Action research as a both-ways curriculum development approach: Supporting self-determination in the remote Indigenous child care workforce in the Northern Territory, Australia

Melodie Bat , Lyn Fasoli

    Research output: Contribution to journalArticle

    Abstract

    This article gives a detailed example of how action research theory can inform an innovative approach to education and training through its use as a curriculum design device within the both-ways philosophy of Indigenous education. This work was undertaken through a VET training program at the Batchelor Institute of Indigenous Tertiary Education in the Northern Territory (NT) of Australia. The specific target group was Indigenous people currently working in early childhood services in remote Indigenous communities in the NT where few hold the necessary qualifications.

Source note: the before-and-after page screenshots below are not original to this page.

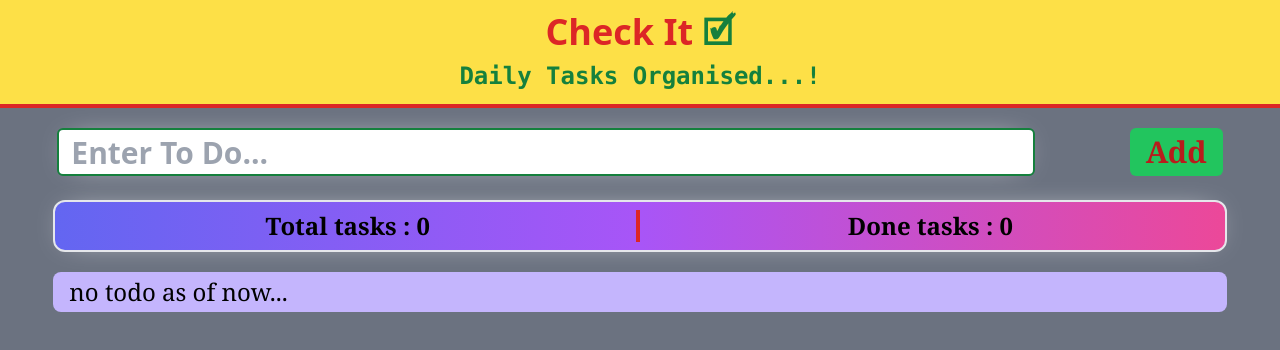
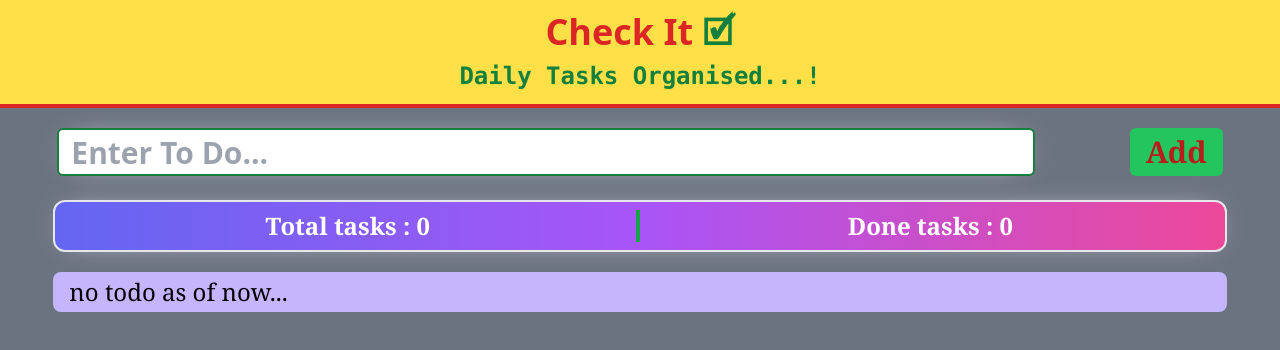
Before and after one commit to pandey2app/simpleToDoappReact, a React (Create React App) app: page / in a window 1280 px wide. Shown: the top 350 px of the page. Built offline with nearby package versions, Linux system fonts and the light colour scheme.

Commit message:
changes to some tailwind classes

```diff
--- a/src/components/Status.jsx
+++ b/src/components/Status.jsx
@@ -3,11 +3,11 @@
 export default function Status(props) {
   return (
     <div
-      className="border-2 w-11/12 rounded-xl flex-wrap m-auto h-auto mb-5 flex justify-evenly shadow-[0_0px_30px_-15px_rgba(255,255,255,1)] text-center text-2xl font-serif font-bold px-1 py-2 bg-gradient-to-r from-indigo-500 via-purple-500 to-pink-500"
+      className="border-2 w-11/12 text-white rounded-xl flex-wrap m-auto h-auto mb-5 flex justify-evenly shadow-[0_0px_30px_-15px_rgba(255,255,255,1)] text-center text-2xl font-serif font-bold px-1 py-2 bg-gradient-to-r from-indigo-500 via-purple-500 to-pink-500"
     >
       <div
         id="total-tasks"
-        className=" md:w-6/12 w-full max-sm:border-b-4 md:border-r-4  border-red-600"
+        className=" md:w-6/12 w-full max-sm:border-b-4 md:border-r-4 border-green-600"
       >
         <h3>Total tasks : {props.total}</h3>
       </div>
```
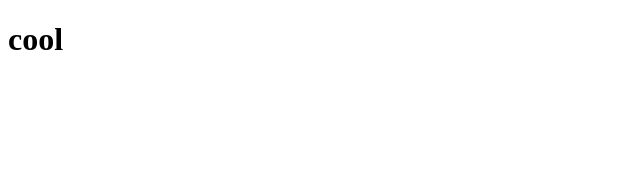
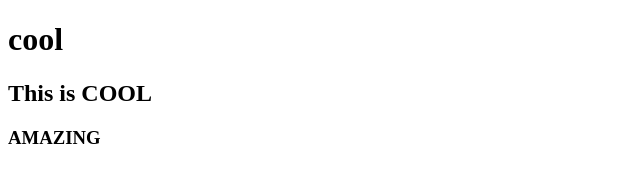
Before and after one commit to pjdpaulsagnik/project-demo-style, a plain HTML site: page hello.html in a window 1280 px wide. Shown: the whole page, without its empty margins (0-640 px from the left). Drawn offline with Linux system fonts and the light colour scheme.

Commit message:
created new branch test and updated

```diff
--- a/hello.html
+++ b/hello.html
@@ -8,5 +8,7 @@
 </head>
 <body>
     <h1>cool</h1>
+    <h2>This is COOL</h2>
+    <H3>AMAZING</H3>
 </body>
 </html>
```
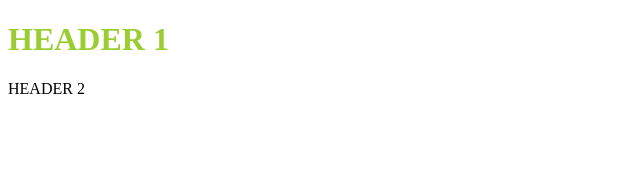
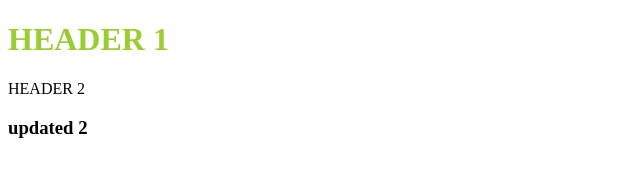
Before and after one commit to PremKumar-E-PK7/Test, a plain HTML site: page index.html in a window 1280 px wide. Shown: the whole page, without its empty margins (0-640 px from the left). Drawn offline with Linux system fonts and the light colour scheme.

Commit message:
second version

```diff
--- a/index.html
+++ b/index.html
@@ -10,5 +10,7 @@
     <h1> HEADER 1 </h1>
 
     <p name="head"> HEADER 2</p>
+
+    <h3>updated 2</h3>
 </body>
 </html>
```
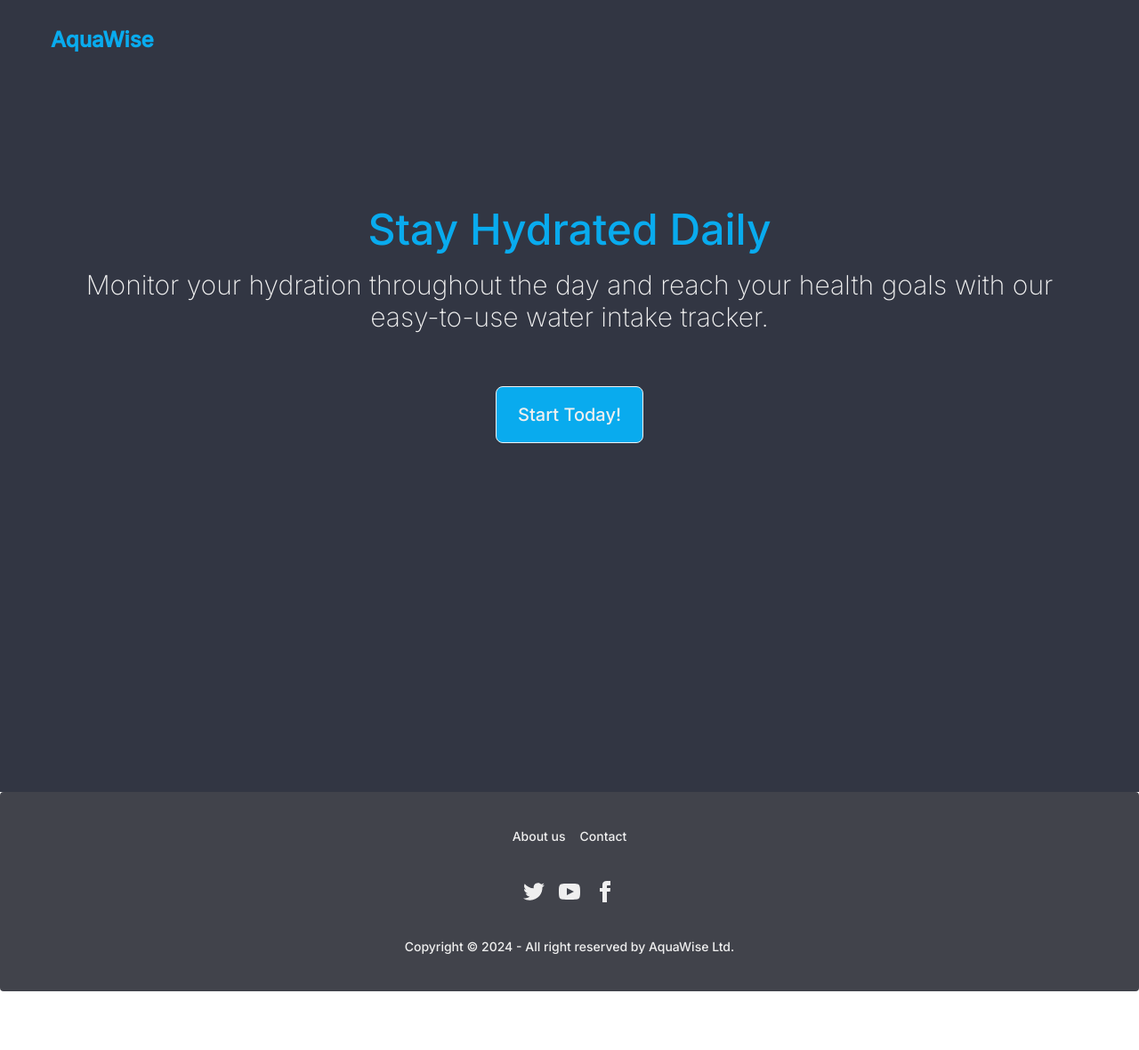
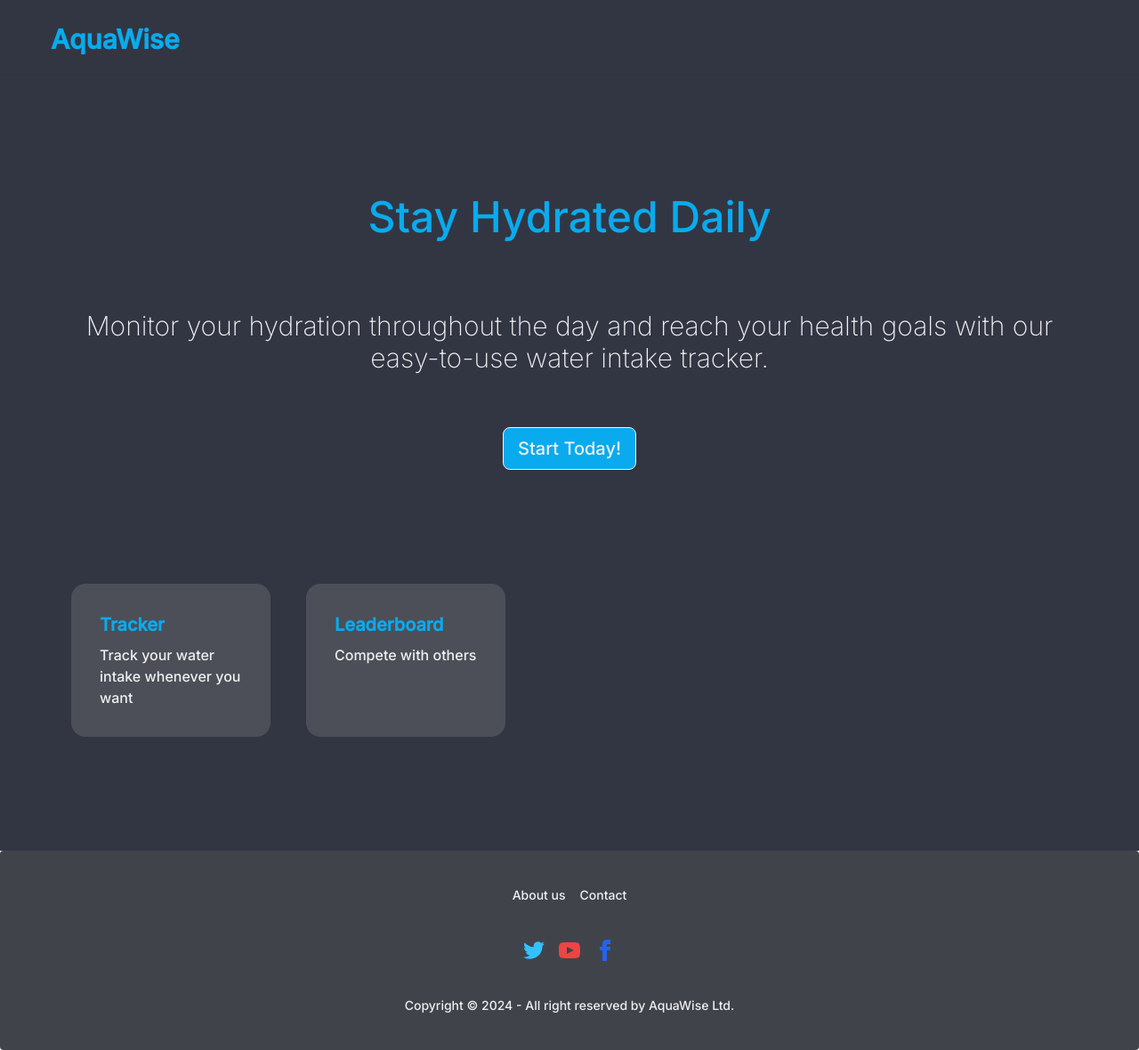
Before and after one commit to dexterz-m/aquawise, a Next.js app in the folder App/: page / in a window 1280 px wide. Shown: the whole page at 89% size. Before the commit the page ends 1114 px from the top, so only its background shows below. Built offline with nearby package versions, Linux system fonts and the light colour scheme.

Commit message:
UI improvements

```diff
--- a/App/app/components/Footer.jsx
+++ b/App/app/components/Footer.jsx
@@ -4,8 +4,8 @@ const Footer = () => {
   return (
     <footer className="footer footer-center bg-shuttle-gray-800 text-black-haze-100 text-base-content rounded p-10">
         <nav className="grid grid-flow-col gap-4">
-            <a className="link link-hover">About us</a>
-            <a className="link link-hover">Contact</a>
+            <a className="hover:cursor-pointer hover:text-black-haze-200">About us</a>
+            <a className="hover:cursor-pointer hover:text-black-haze-200">Contact</a>
         </nav>
         <nav>
             <div className="grid grid-flow-col gap-4">
@@ -15,7 +15,7 @@ const Footer = () => {
                 width="24"
                 height="24"
                 viewBox="0 0 24 24"
-                className="fill-current">
+                className="fill-anakiwa-400 hover:cursor-pointer hover:fill-anakiwa-500">
                 <path
                     d="M24 4.557c-.883.392-1.832.656-2.828.775 1.017-.609 1.798-1.574 2.165-2.724-.951.564-2.005.974-3.127 1.195-.897-.957-2.178-1.555-3.594-1.555-3.179 0-5.515 2.966-4.797 6.045-4.091-.205-7.719-2.165-10.148-5.144-1.29 2.213-.669 5.108 1.523 6.574-.806-.026-1.566-.247-2.229-.616-.054 2.281 1.581 4.415 3.949 4.89-.693.188-1.452.232-2.224.084.626 1.956 2.444 3.379 4.6 3.419-2.07 1.623-4.678 2.348-7.29 2.04 2.179 1.397 4.768 2.212 7.548 2.212 9.142 0 14.307-7.721 13.995-14.646.962-.695 1.797-1.562 2.457-2.549z"></path>
                 </svg>
@@ -26,7 +26,7 @@ const Footer = () => {
                 width="24"
                 height="24"
                 viewBox="0 0 24 24"
-                className="fill-current">
+                className="fill-red-500 hover:cursor-pointer hover:fill-red-600">
                 <path
                     d="M19.615 3.184c-3.604-.246-11.631-.245-15.23 0-3.897.266-4.356 2.62-4.385 8.816.029 6.185.484 8.549 4.385 8.816 3.6.245 11.626.246 15.23 0 3.897-.266 4.356-2.62 4.385-8.816-.029-6.185-.484-8.549-4.385-8.816zm-10.615 12.816v-8l8 3.993-8 4.007z"></path>
                 </svg>
@@ -37,7 +37,7 @@ const Footer = () => {
                 width="24"
                 height="24"
                 viewBox="0 0 24 24"
-                className="fill-current">
+                className="fill-blue-600 hover:cursor-pointer hover:fill-blue-700">
                 <path
                     d="M9 8h-3v4h3v12h5v-12h3.642l.358-4h-4v-1.667c0-.955.192-1.333 1.115-1.333h2.885v-5h-3.808c-3.596 0-5.192 1.583-5.192 4.615v3.385z"></path>
                 </svg>
--- a/App/app/components/Header.jsx
+++ b/App/app/components/Header.jsx
@@ -4,9 +4,9 @@ import Link from 'next/link';
 const Header = () => {
   return (
 
-      <div className="navbar px-10 bg-tuna-900 p-5">
+      <div className="navbar px-10 bg-tuna-900 pt-5">
         <div className="flex-1">
-          <a className="btn btn-ghost text-2xl font-inter font-bold text-anakiwa-500">AquaWise</a>
+          <a className="btn btn-ghost text-3xl font-bold text-anakiwa-500">AquaWise</a>
         </div>
 
 
@@ -19,7 +19,7 @@ const Header = () => {
           </div>
           <ul
             tabIndex={0}
-            className="menu menu-sm dropdown-content bg-base-100 rounded-box z-[1] mt-3 w-48 p-2 shadow">
+            className="menu menu-sm dropdown-content bg-shuttle-gray-700 rounded-box z-[1] mt-3 w-48 p-2 shadow">
             <li>
               <a>Profile</a>
             </li>
--- a/App/app/components/Hero.jsx
+++ b/App/app/components/Hero.jsx
@@ -2,18 +2,33 @@ import React from 'react'
 
 const Hero = () => {
   return (
-    <div
-      className="py-36 px-20 min-h-screen bg-tuna-900"
-    >
+    <div className="py-32 px-20 min-h-screen bg-tuna-900">
       <div className="hero-overlay bg-opacity-0"></div>
       <div className="text-neutral-content text-center">
         <div>
-          <h1 className="mb-5 text-5xl text-anakiwa-500">Stay Hydrated Daily</h1>
+          <h1 className="mb-20 text-5xl text-anakiwa-500">Stay Hydrated Daily</h1>
           <p className="mb-5 text-3xl text-black-haze-100 font-extralight">
             Monitor your hydration throughout the day and reach your health goals with our easy-to-use water intake tracker.
           </p>
-          <button className="btn btn-lg text-xl text-black-haze-100 mt-10 bg-anakiwa-500 font- font-medium ">Start Today!</button>
+          <button className="btn btn text-xl text-black-haze-100 mt-10 bg-anakiwa-500 font-medium hover:bg-anakiwa-700">Start Today!</button>
         </div>
+      </div>
+
+      <div className="join flex join-horizontal mt-32 space-x-10">
+        <div className="card w-56 bg-shuttle-gray-700">
+          <div className="card-body">
+            <h2 className="card-title text-anakiwa-500">Tracker</h2>
+            <p>Track your water intake whenever you want</p>
+          </div>
+        </div>
+
+        <div className="card w-56 bg-shuttle-gray-700">
+          <div className="card-body">
+            <h2 className="card-title text-anakiwa-500">Leaderboard</h2>
+            <p>Compete with others</p>
+          </div>
+        </div>
+
       </div>
     </div>
   )
--- /dev/null
+++ b/App/app/components/PreHeader.jsx
@@ -0,0 +1,15 @@
+import React from 'react'
+
+const PreHeader = () => {
+  return (
+
+      <div className="navbar px-10 bg-tuna-900 pt-5">
+        <div className="flex-1">
+          <a className="btn btn-ghost text-3xl font-inter font-bold text-anakiwa-500">AquaWise</a>
+        </div>
+      </div>
+
+  )
+}
+
+export default PreHeader
--- a/App/app/page.js
+++ b/App/app/page.js
@@ -1,12 +1,14 @@
 import Footer from "./components/Footer";
-import Header from "./components/Header";
+import PreHeader from "./components/PreHeader";
 import Hero from "./components/Hero";
-import Link from 'next/link';
 
 export default function Home() {
   return (
     <div className="text-black-haze-100">
-      <Header/>
+      <PreHeader/>
+      <div className="flex w-full flex-col bg-tuna-900 ">
+        <div className="divider mt-0 mb-0"></div>
+      </div>
       <Hero/>
       <Footer/>
     </div>
--- a/App/app/profilePage.js
+++ b/App/app/profilePage.js
@@ -5,6 +5,9 @@ export default function profilePage() {
   return (
     <div>
       <Header/>
+      <div className="flex w-full flex-col bg-tuna-900 ">
+        <div className="divider mt-0 mb-0"></div>
+      </div>
       <Footer/>
     </div>
   );
```
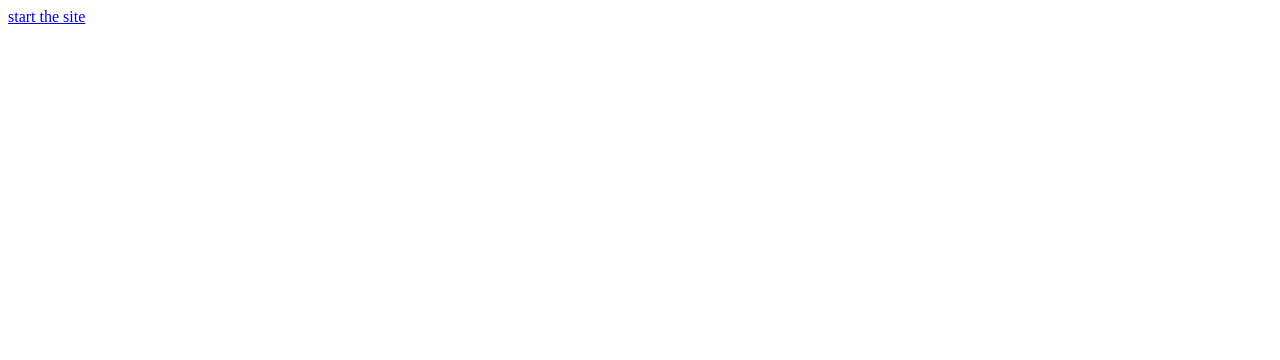
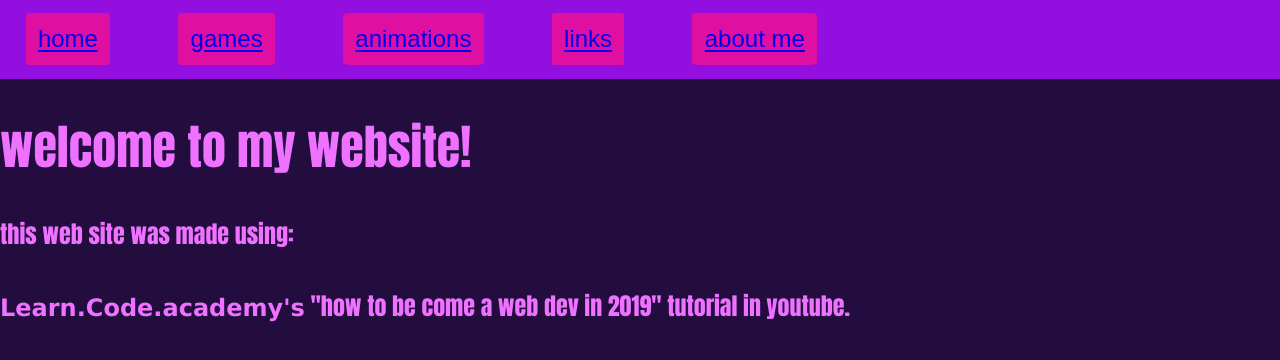
Before and after one commit to amirali22308/amirali-223-website, a plain HTML site: page index.html in a window 1280 px wide. Drawn offline with Linux system fonts and the light colour scheme.

Commit message:
Update index.html

```diff
--- a/index.html
+++ b/index.html
@@ -1,3 +1,28 @@
-<a href="pages/index.html">
-  start the site
-</a>
+
+<!DOCTYPE html>
+<html>
+    <link rel="stylesheet"
+     type="text/CSS"
+     href="layout.css"/>
+     <header>
+         <title>ami223's website(home)</title>
+    </header>
+     <body>
+         <pages>
+            <div class="links">
+                <a href="pages/index.html">home</a>
+                <a href="pages/games.html">games</a>
+                <a href="pages/animations.html">animations</a>
+                <a href="pages/links.html">links</a>
+                <a href="pages/about-me.html">about me</a>
+            </div>
+        </pages>
+        <h1>welcome to my website!</h1>
+        <p>this web site was made using:<br/>
+            <br/>
+            <strong>Learn.Code.academy's</strong>
+            "how to be come a web dev in 2019"
+            tutorial in youtube.
+        </p>
+     </body>
+</html>
```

The curriculum development methodology described in this article embeds an iterative and reflexive approach to learning that is intended to support the empowerment and self-determination of the Indigenous early childhood workers while delivering a nationally recognized 'mainstream' qualification.
    Original languageEnglish
    Pages (from-to)52-72
    Number of pages21
    JournalAction Research
    Volume11
    Issue number1
    DOIs
    Publication statusPublished - 1 Mar 2013

    Fingerprint Dive into the research topics of 'Action research as a both-ways curriculum development approach: Supporting self-determination in the remote Indigenous child care workforce in the Northern Territory, Australia'. Together they form a unique fingerprint.

    Cite this